But it is also getting slammed from the right for supposedly romanticizing terrorism. The Times has published a letter attacking the piece, from Michael Oren, the Israeli ambassador to the U.S. who grew up in New
While Palestinian protagonists are described in detail, their Israeli victims are largely dehumanized “settlers” — no name, age or gender.
And Yahoo news featured a piece by Sharona Schwartz, a pro-Israel writer at the Blaze, slamming the piece by quoting Camera and Commentary and a bunch of other Israel supporters saying that stones are killing people. Schwartz is a hasbarist, but her piece is obviously getting a lot of circulation.
This is how hasbara operates. We slam from the left, they slam from the right. And so Rudoren and the Times can throw up their hands and say, “Well we got it from both sides, so that’s a sign that we got it right. We didn’t make either side happy. That’s what honest journalists do. They both have an axe to grind.”
So we get equated with propagandists. I’m not saying I don’t have a strong point of view. But at least this site is reflecting world opinion: This is an illegal occupation. If Americans were subject to Palestinian conditions, we wouldn’t be talking about stones we’d be talking about semi-automatic rifles.

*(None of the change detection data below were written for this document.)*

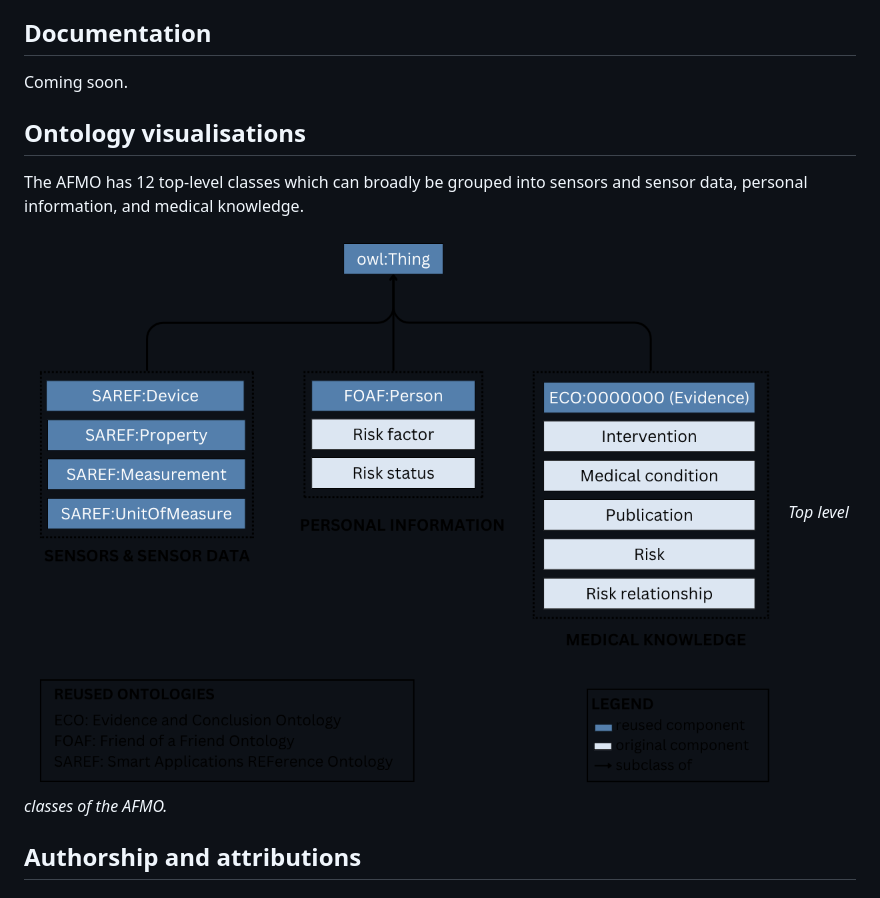
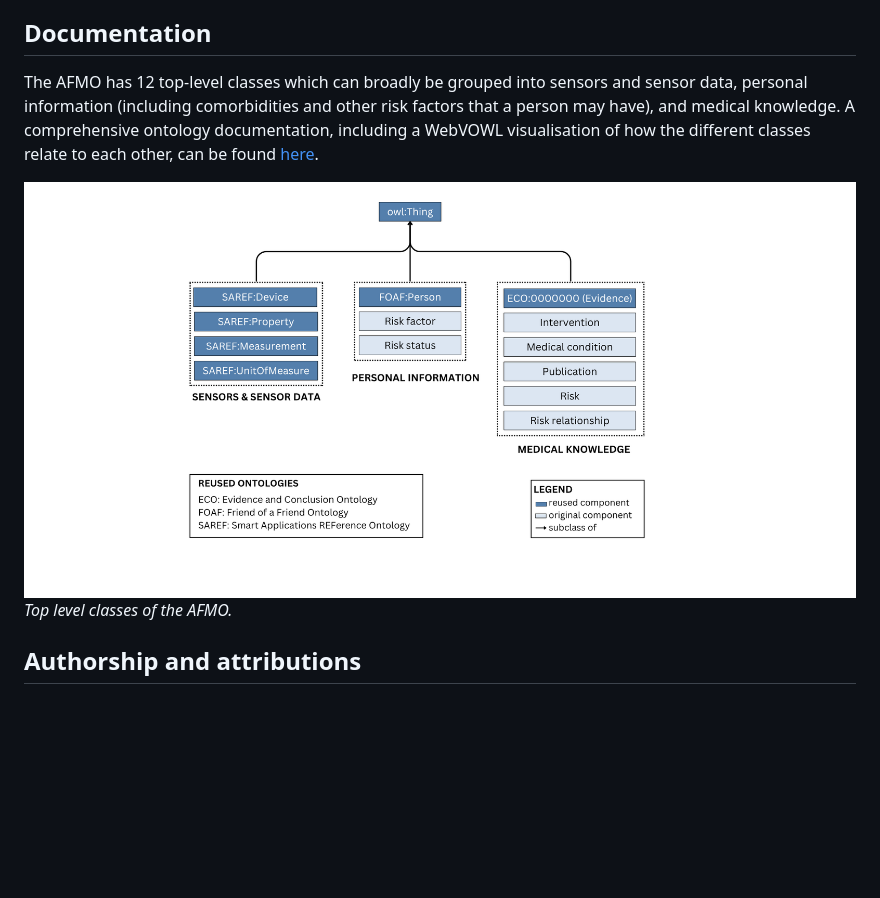
Before and after one commit to mbithenzomo/afmo, a Markdown page: README.md, the part around the change. GitHub-like rendering; pictures changed too: images/top_level.png; blank space fills up the shorter version.

Commit message:
Update ontology diagrams

```diff
--- a/README.md
+++ b/README.md
@@ -7,10 +7,7 @@
 The Atrial Fibrillation Monitoring Ontology (AFMO) is a component of a hybrid AI architecture for personal health monitoring using heterogeneous and multimodal health data. It is designed to formally represent health data and expert knowledge for atrial fibrillation (AF) monitoring. This involves three key functionalities: AF detection, AF risk prediction, and decision support.
 
 ## Documentation
-Coming soon.
-
-## Ontology visualisations
-The AFMO has 12 top-level classes which can broadly be grouped into sensors and sensor data, personal information, and medical knowledge.
+The AFMO has 12 top-level classes which can broadly be grouped into sensors and sensor data, personal information (including comorbidities and other risk factors that a person may have), and medical knowledge. A comprehensive ontology documentation, including a WebVOWL visualisation of how the different classes relate to each other, can be found [here](https://mbithenzomo.github.io/afmo/).
 
 ![Top level classes of the AFMO](/images/top_level.png)
 *Top level classes of the AFMO.*
```
Also changed, not shown: images/risk_factors.png, images/risk_relationships.png, images/sensor_data.png (added), 1 other file.
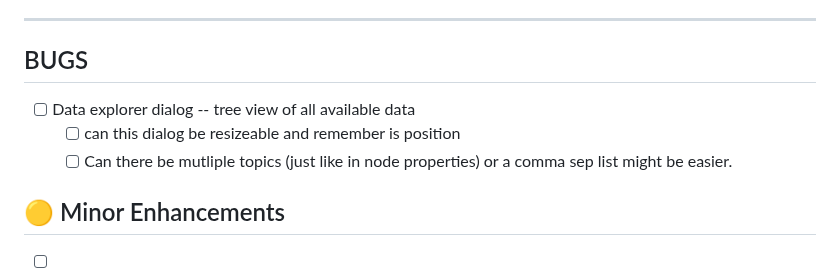
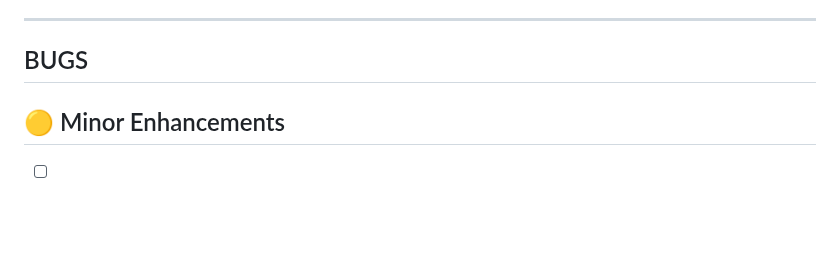
Before and after one commit to robinrottier/PSTT.Dashboard, a Markdown page: TODO.md, the part around the change. Rendered like a GitHub page; blank space fills up the shorter version.

```diff
--- a/TODO.md
+++ b/TODO.md
@@ -5,10 +5,6 @@ _Completed items are recorded in [CHANGELOG.md](CHANGELOG.md)._
 ---
 
 ## BUGS
-
-- [ ] Data explorer dialog -- tree view of all available data
-	- [ ] can this dialog be resizeable and remember is position
-	- [ ] Can there be mutliple topics (just like in node properties) or a comma sep list might be easier.
 
 ## 🟡 Minor Enhancements
 
```
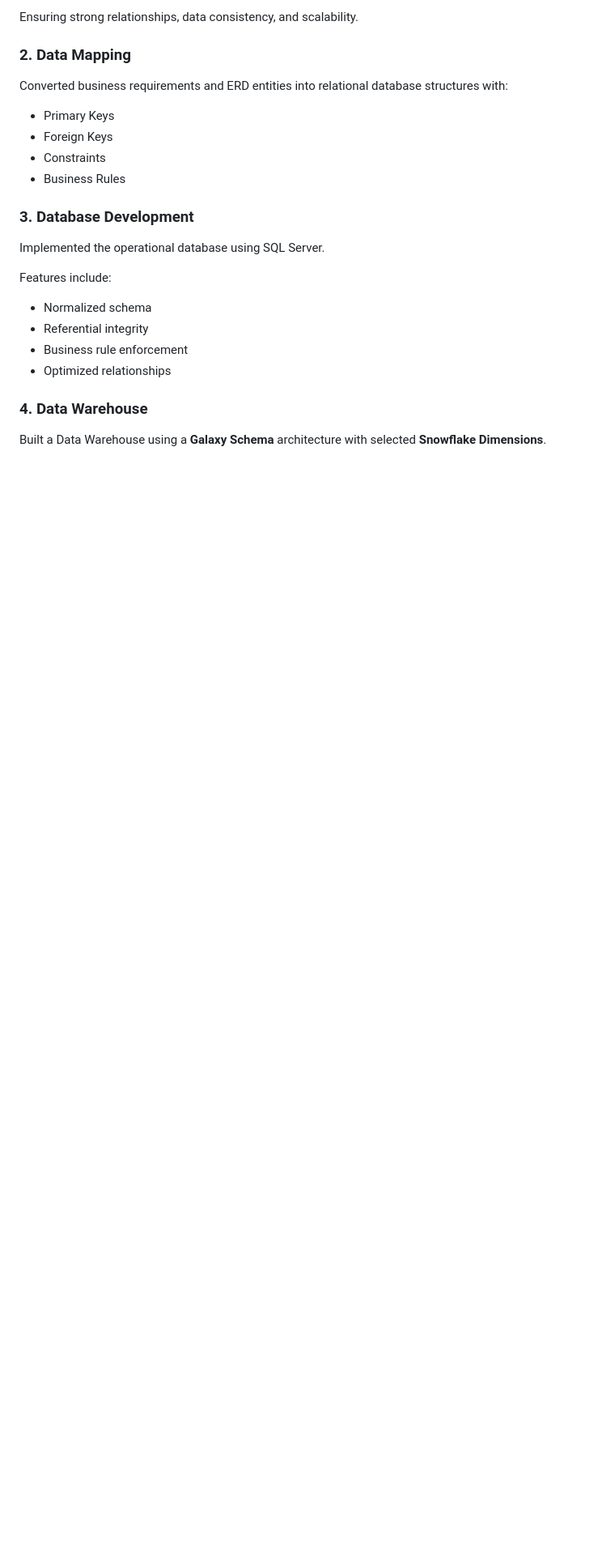
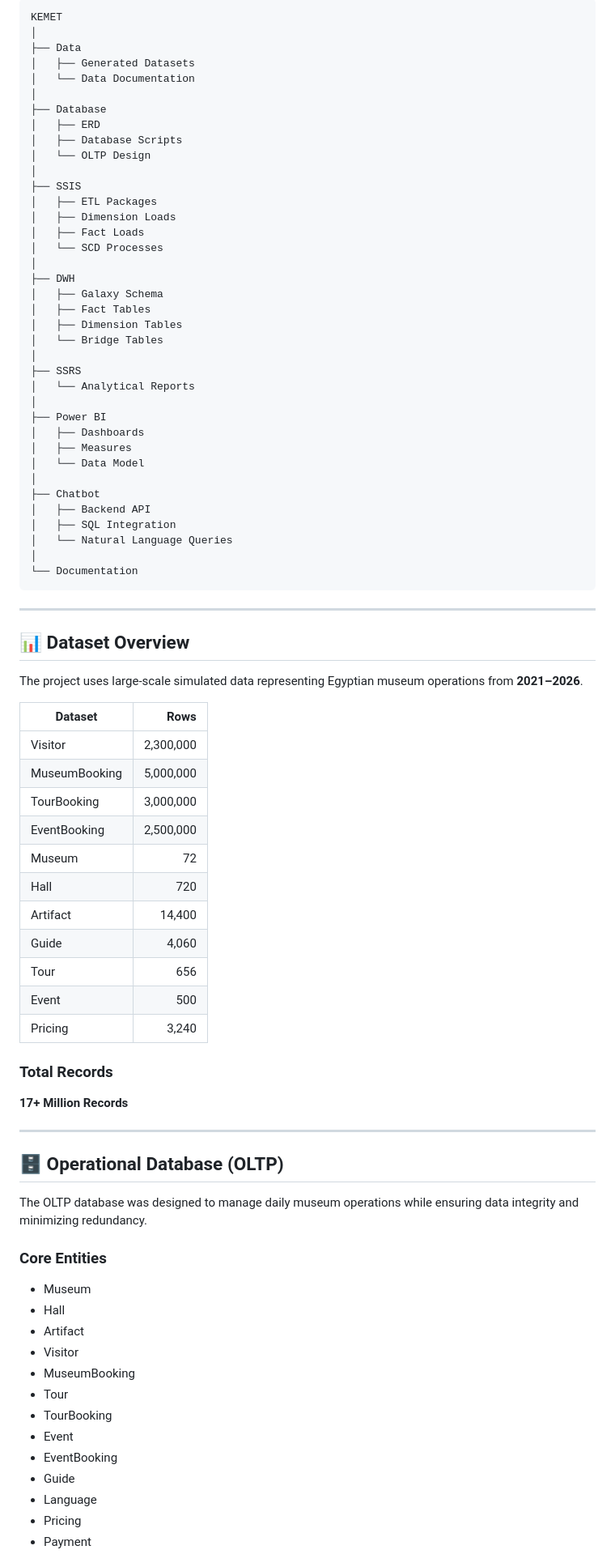
Before and after one commit to ghadaalii/KEMET, a Markdown page: README.md, the part around one of its changes. Shown at 81% size. Drawn GitHub-style; blank space fills up the shorter version.

````diff
--- a/README.md
+++ b/README.md
@@ -47,26 +67,87 @@ Designed a complete Entity Relationship Diagram representing:
 
-Ensuring strong relationships, data consistency, and scalability.
+```text
+KEMET
+│
+├── Data
+│   ├── Generated Datasets
+│   └── Data Documentation
+│
+├── Database
+│   ├── ERD
+│   ├── Database Scripts
+│   └── OLTP Design
+│
+├── SSIS
+│   ├── ETL Packages
+│   ├── Dimension Loads
+│   ├── Fact Loads
+│   └── SCD Processes
+│
+├── DWH
+│   ├── Galaxy Schema
+│   ├── Fact Tables
+│   ├── Dimension Tables
+│   └── Bridge Tables
+│
+├── SSRS
+│   └── Analytical Reports
+│
+├── Power BI
+│   ├── Dashboards
+│   ├── Measures
+│   └── Data Model
+│
+├── Chatbot
+│   ├── Backend API
+│   ├── SQL Integration
+│   └── Natural Language Queries
+│
+└── Documentation
+```
 
-### 2. Data Mapping
+---
 
-Converted business requirements and ERD entities into relational database structures with:
+## 📊 Dataset Overview
 
-* Primary Keys
-* Foreign Keys
-* Constraints
-* Business Rules
+The project uses large-scale simulated data representing Egyptian museum operations from **2021–2026**.
 
-### 3. Database Development
+| Dataset | Rows |
+|----------|---------:|
+| Visitor | 2,300,000 |
+| MuseumBooking | 5,000,000 |
+| TourBooking | 3,000,000 |
+| EventBooking | 2,500,000 |
+| Museum | 72 |
+| Hall | 720 |
+| Artifact | 14,400 |
+| Guide | 4,060 |
+| Tour | 656 |
+| Event | 500 |
+| Pricing | 3,240 |
 
-Implemented the operational database using SQL Server.
+### Total Records
 
-Features include:
+**17+ Million Records**
 
-* Normalized schema
-* Referential integrity
-* Business rule enforcement
-* Optimized relationships
+---
 
-### 4. Data Warehouse
+## 🗄️ Operational Database (OLTP)
 
-Built a Data Warehouse using a **Galaxy Schema** architecture with selected **Snowflake Dimensions**.
+The OLTP database was designed to manage daily museum operations while ensuring data integrity and minimizing redundancy.
+
+### Core Entities
+
+- Museum
+- Hall
+- Artifact
+- Visitor
+- MuseumBooking
+- Tour
+- TourBooking
+- Event
+- EventBooking
+- Guide
+- Language
+- Pricing
+- Payment
+
````
Also changed, not shown: other parts of README.md (+299 -156 lines).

It’s a reflection of the fact that propaganda outfits for Israel and the occupation are deeply imbedded in the American discourse. Here is Noam Sheizaf on that theme, imbeddedness, and arguing that Rudoren’s piece is an orientalist anthropological hash.
The whole report actually reads like a letter from India or Africa by a 19th century British correspondent – colorful and strong on details, with a touch of “human tragedy,” yet totally missing the story.
How could such pieces be written by such smart people, again and again? I’d like to offer some of my own anthropological ideas.
The typical New York Times reporter is totally embedded in Israeli society. Many of his or her friends are Israeli, their kids go to Israeli schools (the previous correspondent’s son joined the army), and it is quite natural for him or her to view reality through Israeli eyes, which is blind to the ongoing violence that Palestinians are subjected to. Therefore, these correspondents often find Palestinian behavior puzzling or foolish. (Rudoren explains that confronting army vehicles with stones is “futile.”)